- counsel and support families for the protection of children or to prevent circumstances requiring the protection of children
- place children for adoption
The societies receive funding from, and are under the supervision of the Ontario Ministry of Children and Youth Services. However, they are regarded as a Non-governmental organization (NGO), which allows the CAS a large degree of autonomy from interference or direction in the day-to-day running of CAS by the Ministry. The Child and Family Services Review Board exists to investigate complaints against CAS and maintains authority to act against the societies.
Children's Aid Societies have authority under provincial legislation to remove children from homes where they face either a risk of harm, or have experienced harm. Children who cannot remain with caregivers are sometimes placed with other family members ("kin"), family friends ("kith"), or in customary care, which is an option for aboriginal children. In other cases, children can be placed into foster homes or group homes, as well as being adopted.
Between 2007 and 2008, there were 77,089 allegations of child abuse in Ontario. 27, 816 Children were taken into the care of the Children's Aid Society. Most of the children were returned to their parents after the cases were investigated. 9,468 remained in care after a court investigation. Of these, 2,903 had been returned to care due to previous protection concerns, so there is some statistical overlap. On their website, the Children's Aid Society makes the claim that most of the children who they visit remain in their homes, but statistics compiled by the Ontario Association of Children's Aid Societies do not support this as fact.
Advocacy Group Membership
Ontario Association of Children's Aid Societies(OACAS) is a membership organization representing CASs in Ontario. Influencing public opinion by promoting child welfare issues is a critical goal.
The Office of the Coroner has published a report calling into question the efficacy of Children's Aid Societies in caring for children. The report states that in families receiving services from the CAS, children are more likely to succumb to accidental death, suicide, or neglect.
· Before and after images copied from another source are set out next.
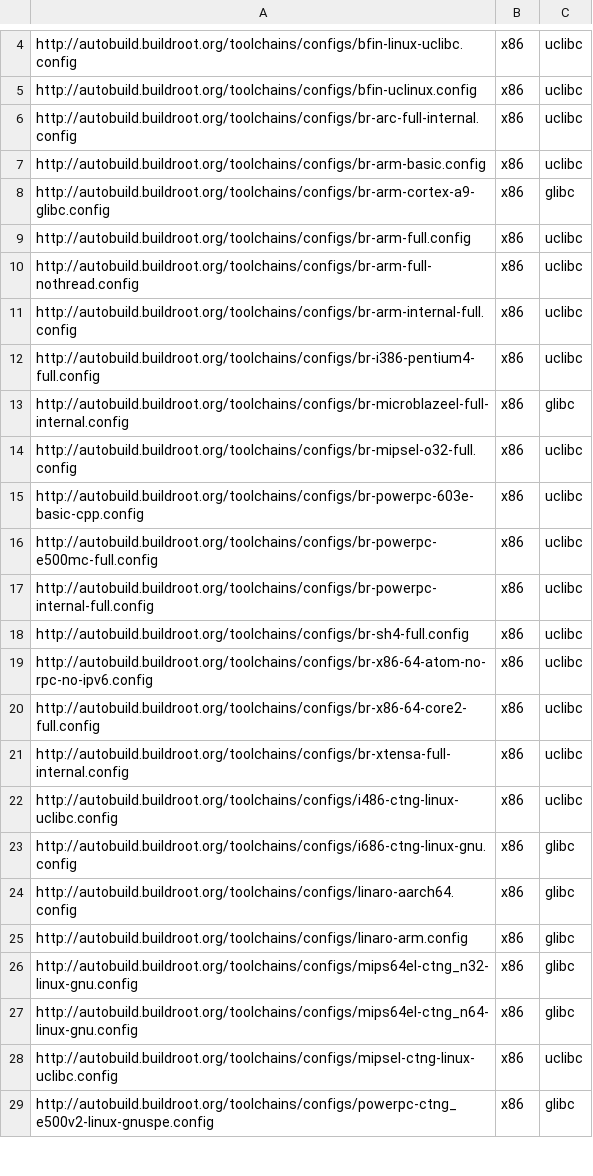
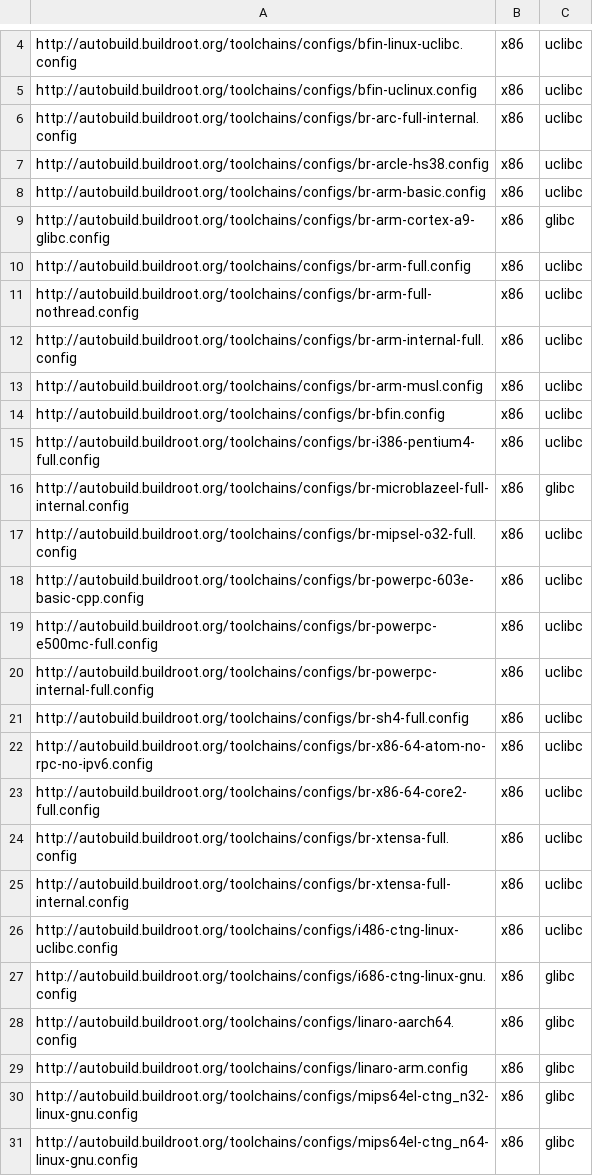
Before and after one commit to atharvalele/buildroot-test, a CSV file: web/toolchains/configs/toolchain-configs.csv, drawn as a sheet; only a part is shown, gaps mark what is left out; the shorter side is filled out with more unchanged rows.

Commit message:
Add new toolchains
This commits adds four new external toolchains:

 - br-arlce-hs38, an external toolchain for the ARC HS38 architecture

 - br-arm-musl, an ARM Musl based external toolchain. This is our
   first Musl based toolchain.

 - br-bfin, a Blackfin external toolchain built by Buildroot. This is
   our first non-ADI Blackfin toolchain.

 - br-xtensa-full, a Xtensa external toolchain.

Signed-off-by: Thomas Petazzoni <thomas.petazzoni@free-electrons.com>

```diff
--- a/web/toolchains/configs/toolchain-configs.csv
+++ b/web/toolchains/configs/toolchain-configs.csv
@@ -6,2 +6,3 @@ http://autobuild.buildroot.org/toolchains/configs/bfin-uclinux.config,x86,uclibc
 http://autobuild.buildroot.org/toolchains/configs/br-arc-full-internal.config,x86,uclibc
+http://autobuild.buildroot.org/toolchains/configs/br-arcle-hs38.config,x86,uclibc
 http://autobuild.buildroot.org/toolchains/configs/br-arm-basic.config,x86,uclibc
@@ -11,2 +12,4 @@ http://autobuild.buildroot.org/toolchains/configs/br-arm-full-nothread.config,x8
 http://autobuild.buildroot.org/toolchains/configs/br-arm-internal-full.config,x86,uclibc
+http://autobuild.buildroot.org/toolchains/configs/br-arm-musl.config,x86,uclibc
+http://autobuild.buildroot.org/toolchains/configs/br-bfin.config,x86,uclibc
 http://autobuild.buildroot.org/toolchains/configs/br-i386-pentium4-full.config,x86,uclibc
@@ -20,2 +23,3 @@ http://autobuild.buildroot.org/toolchains/configs/br-x86-64-atom-no-rpc-no-ipv6.
 http://autobuild.buildroot.org/toolchains/configs/br-x86-64-core2-full.config,x86,uclibc
+http://autobuild.buildroot.org/toolchains/configs/br-xtensa-full.config,x86,uclibc
 http://autobuild.buildroot.org/toolchains/configs/br-xtensa-full-internal.config,x86,uclibc
```
Also changed, not shown: 4 other files.
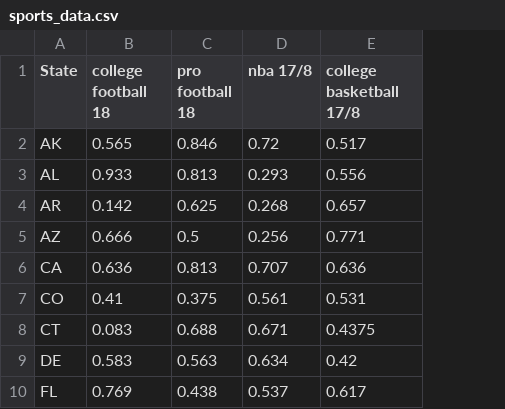
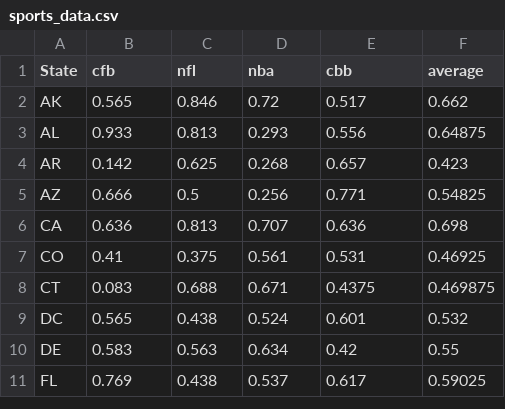
Before and after one commit to Abelay02/CS109a-Final-Project, a CSV file: sports_data.csv, drawn as a sheet; only a part is shown; the diff names each change by its address in the sheet, - before the commit and + after, or states it on an @@ line.

```diff
--- a/sports_data.csv
+++ b/sports_data.csv
+column F (average), rows 2-8: 0.662 | 0.64875 | 0.423 | 0.54825 | 0.698 | 0.46925 | 0.469875; rows 10-11: 0.55 | 0.59025
-B1: college football 18
+B1: cfb
-C1: pro football 18
+C1: nfl
-D1: nba 17/8
+D1: nba
-E1: college basketball 17/8
+E1: cbb
+row 9: DC | 0.565 | 0.438 | 0.524 | 0.601 | 0.532
```
Also changed, not shown: 6 other files.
Children in CAS care are also more likely to die as a result of a medical condition, when they are not allowed to remain in their parents' homes. Children's Aid Societies have been found guilty of incompetence, negligence and malicious prosecution. In 2010 a Psychologist employed by Durham CAS was found guilty for misrepresenting his qualifications.
Several children under supervision of CAS have died in the last few years but CAS will not release much information citing privacy concerns.
In the province of Ontario, the majority of front-line CAS workers are not registered social workers. Several groups, including Canadacourtwatch.org posting Case Law and Canada Court Watch.com's public protest efforts have brought these issues to light, citing concerns with respect to accountability.
- "Child and Family Services Act". Government of Ontario. October 25, 2010.
- "About Ontario's children's aid societies". Ontario Ministry of Children and Youth Services. Retrieved 19 April 2011.
- "Complaints Against a Children's Aid Society". Child and Family Services Review Board. Retrieved 17 April 2011.
- http://www.cashn.on.ca/index.php/2008/10/14/report-on-children-in-care-across-ontario/. Missing or empty
- | title=Report on Child Death in the general population and CAS care
- "Search". The Globe and Mail (Toronto). 10 September 2012.
- Child and Family Services Act
- Canadian Charter of Rights and Freedoms
- Ontario Association of Children's Aid Societies
- StopCas.ca - Advocacy to disband the CAS and replace with an Ontario Government Dept. of Child Protection.
- Foster Care Survivors Web Site - The Foster Care Council of Canada
- CanadaCourtWatch.ORG - Enhanced Watchdog for Ontario CAS abuse with Canadian Case Law searches published.
- Canada Court Watch.com - Court watchdog focusing on CAS related issues.